• Task statement: Among the entries below, find every line that has "class" and pull it out.

• Provided material:
────────────────
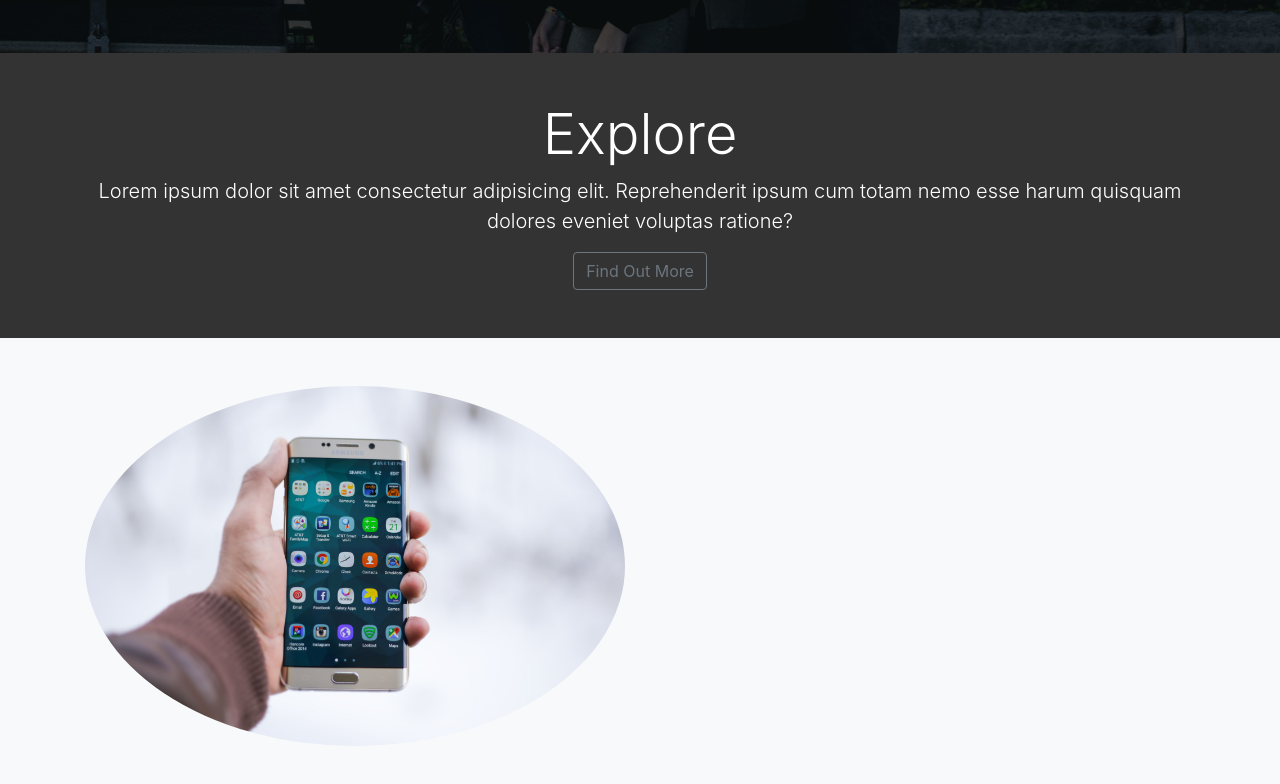
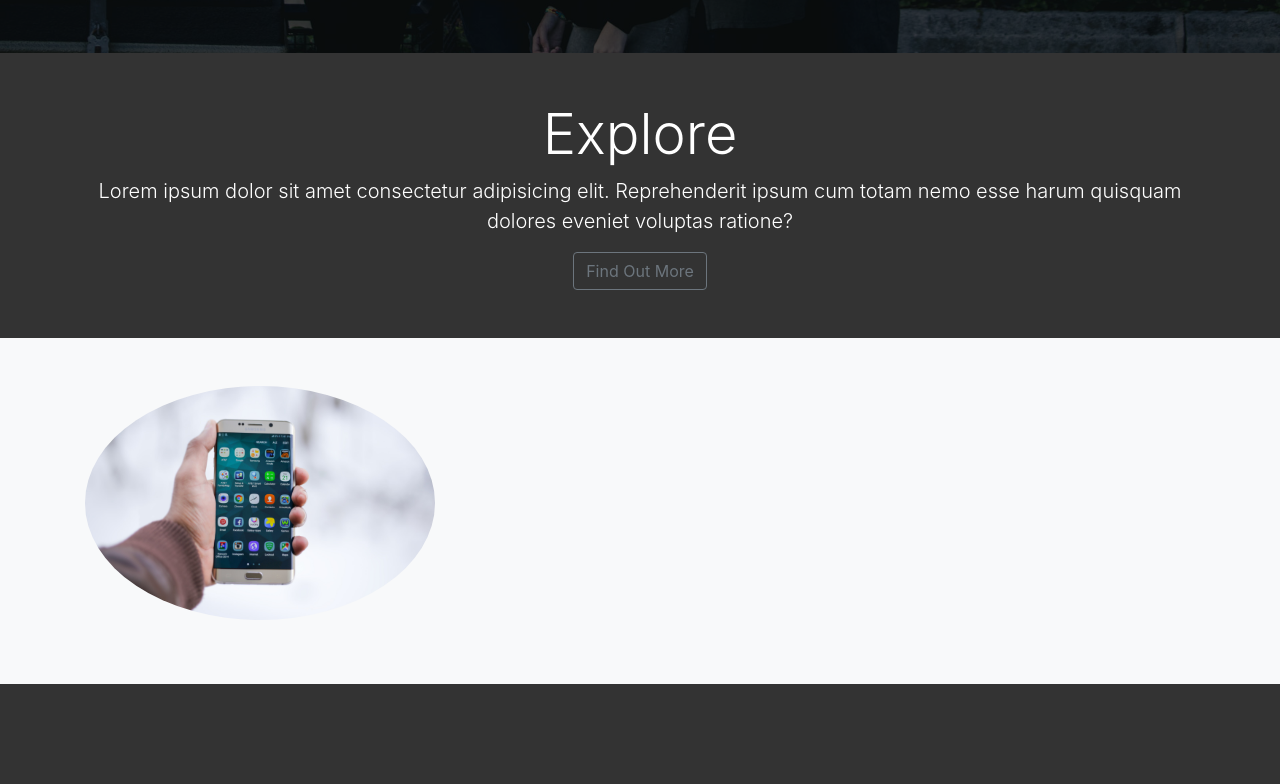
Before and after one commit to bratislavka21/bootstrap-study-1, a plain HTML site: page index.html in a window 1280 px wide. Shown: the part 647-1431 px from the top of the page. After the commit the page ends 1331 px from the top, so only its background shows below. Drawn offline with nearby package versions, Linux system fonts and the light colour scheme.

Commit message:
Изм. адаптивность 1 колонки для #explore-section

```diff
--- a/index.html
+++ b/index.html
@@ -112,7 +112,7 @@
   <section id="explore-section" class="py-5 bg-light text-muted">
     <div class="container">
       <div class="row">
-        <div class="col-md-6">
+        <div class="col-lg-4 mb-3">
           <img src="img/explore-section1.jpg" alt="explore" class="img-fluid rounded-circle">
         </div>
       </div>
```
────────────────
• Response below:
   <section id="explore-section" class="py-5 bg-light text-muted">
     <div class="container">
       <div class="row">
-        <div class="col-md-6">
+        <div class="col-lg-4 mb-3">
           <img src="img/explore-section1.jpg" alt="explore" class="img-fluid rounded-circle">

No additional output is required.